#### Data records
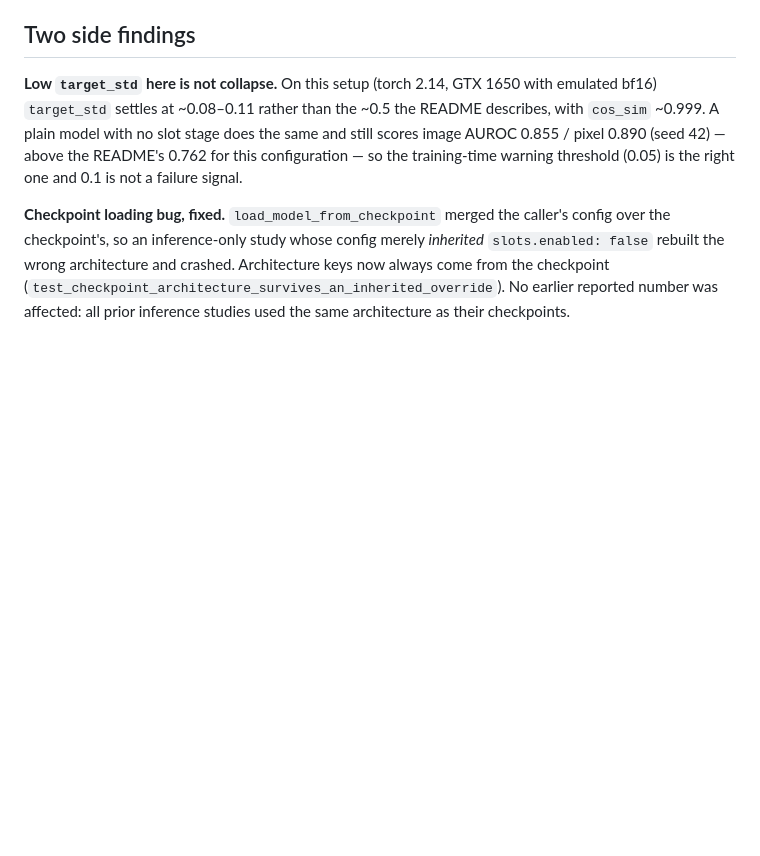
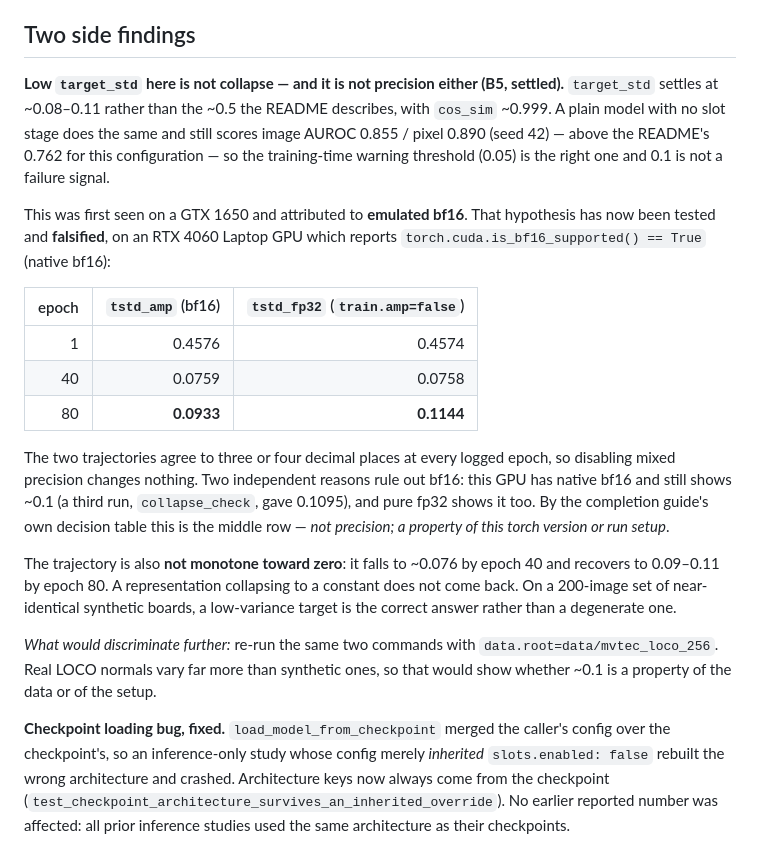
Before and after one commit to Ratnachand04/logical-JEPA, a Markdown page: outputs/phase3bc/SUMMARY.md, the part around the change. Drawn GitHub-style; blank space fills up the shorter version.

Commit message:
Record B5: the target_std=0.1 bf16 hypothesis is falsified

```diff
--- a/outputs/phase3bc/SUMMARY.md
+++ b/outputs/phase3bc/SUMMARY.md
@@ -91,12 +91,38 @@ than inferred from the logical aggregate. It is the open problem, and neither
 
 ## Two side findings
 
-**Low `target_std` here is not collapse.** On this setup (torch 2.14,
-GTX 1650 with emulated bf16) `target_std` settles at ~0.08–0.11 rather than the
-~0.5 the README describes, with `cos_sim` ~0.999. A plain model with no slot
-stage does the same and still scores image AUROC 0.855 / pixel 0.890 (seed 42) —
-above the README's 0.762 for this configuration — so the training-time warning
-threshold (0.05) is the right one and 0.1 is not a failure signal.
+**Low `target_std` here is not collapse — and it is not precision either
+(B5, settled).** `target_std` settles at ~0.08–0.11 rather than the ~0.5 the
+README describes, with `cos_sim` ~0.999. A plain model with no slot stage does
+the same and still scores image AUROC 0.855 / pixel 0.890 (seed 42) — above the
+README's 0.762 for this configuration — so the training-time warning threshold
+(0.05) is the right one and 0.1 is not a failure signal.
+
+This was first seen on a GTX 1650 and attributed to **emulated bf16**. That
+hypothesis has now been tested and **falsified**, on an RTX 4060 Laptop GPU
+which reports `torch.cuda.is_bf16_supported() == True` (native bf16):
+
+| epoch | `tstd_amp` (bf16) | `tstd_fp32` (`train.amp=false`) |
+|---:|---:|---:|
+| 1 | 0.4576 | 0.4574 |
+| 40 | 0.0759 | 0.0758 |
+| 80 | **0.0933** | **0.1144** |
+
+The two trajectories agree to three or four decimal places at every logged
+epoch, so disabling mixed precision changes nothing. Two independent reasons
+rule out bf16: this GPU has native bf16 and still shows ~0.1 (a third run,
+`collapse_check`, gave 0.1095), and pure fp32 shows it too. By the completion
+guide's own decision table this is the middle row — *not precision; a property
+of this torch version or run setup*.
+
+The trajectory is also **not monotone toward zero**: it falls to ~0.076 by epoch
+40 and recovers to 0.09–0.11 by epoch 80. A representation collapsing to a
+constant does not come back. On a 200-image set of near-identical synthetic
+boards, a low-variance target is the correct answer rather than a degenerate one.
+
+*What would discriminate further:* re-run the same two commands with
+`data.root=data/mvtec_loco_256`. Real LOCO normals vary far more than synthetic
+ones, so that would show whether ~0.1 is a property of the data or of the setup.
 
 **Checkpoint loading bug, fixed.** `load_model_from_checkpoint` merged the
 caller's config over the checkpoint's, so an inference-only study whose config
```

#### Work to complete
Please copy the preceding records exactly and omit the images.

#### Task output
Before and after one commit to Ratnachand04/logical-JEPA, a Markdown page: outputs/phase3bc/SUMMARY.md, the part around the change. Drawn GitHub-style; blank space fills up the shorter version.

Commit message:
Record B5: the target_std=0.1 bf16 hypothesis is falsified

```diff
--- a/outputs/phase3bc/SUMMARY.md
+++ b/outputs/phase3bc/SUMMARY.md
@@ -91,12 +91,38 @@ than inferred from the logical aggregate. It is the open problem, and neither
 
 ## Two side findings
 
-**Low `target_std` here is not collapse.** On this setup (torch 2.14,
-GTX 1650 with emulated bf16) `target_std` settles at ~0.08–0.11 rather than the
-~0.5 the README describes, with `cos_sim` ~0.999. A plain model with no slot
-stage does the same and still scores image AUROC 0.855 / pixel 0.890 (seed 42) —
-above the README's 0.762 for this configuration — so the training-time warning
-threshold (0.05) is the right one and 0.1 is not a failure signal.
+**Low `target_std` here is not collapse — and it is not precision either
+(B5, settled).** `target_std` settles at ~0.08–0.11 rather than the ~0.5 the
+README describes, with `cos_sim` ~0.999. A plain model with no slot stage does
+the same and still scores image AUROC 0.855 / pixel 0.890 (seed 42) — above the
+README's 0.762 for this configuration — so the training-time warning threshold
+(0.05) is the right one and 0.1 is not a failure signal.
+
+This was first seen on a GTX 1650 and attributed to **emulated bf16**. That
+hypothesis has now been tested and **falsified**, on an RTX 4060 Laptop GPU
+which reports `torch.cuda.is_bf16_supported() == True` (native bf16):
+
+| epoch | `tstd_amp` (bf16) | `tstd_fp32` (`train.amp=false`) |
+|---:|---:|---:|
+| 1 | 0.4576 | 0.4574 |
+| 40 | 0.0759 | 0.0758 |
+| 80 | **0.0933** | **0.1144** |
+
+The two trajectories agree to three or four decimal places at every logged
+epoch, so disabling mixed precision changes nothing. Two independent reasons
+rule out bf16: this GPU has native bf16 and still shows ~0.1 (a third run,
+`collapse_check`, gave 0.1095), and pure fp32 shows it too. By the completion
+guide's own decision table this is the middle row — *not precision; a property
+of this torch version or run setup*.
+
+The trajectory is also **not monotone toward zero**: it falls to ~0.076 by epoch
+40 and recovers to 0.09–0.11 by epoch 80. A representation collapsing to a
+constant does not come back. On a 200-image set of near-identical synthetic
+boards, a low-variance target is the correct answer rather than a degenerate one.
+
+*What would discriminate further:* re-run the same two commands with
+`data.root=data/mvtec_loco_256`. Real LOCO normals vary far more than synthetic
+ones, so that would show whether ~0.1 is a property of the data or of the setup.
 
 **Checkpoint loading bug, fixed.** `load_model_from_checkpoint` merged the
 caller's config over the checkpoint's, so an inference-only study whose config
```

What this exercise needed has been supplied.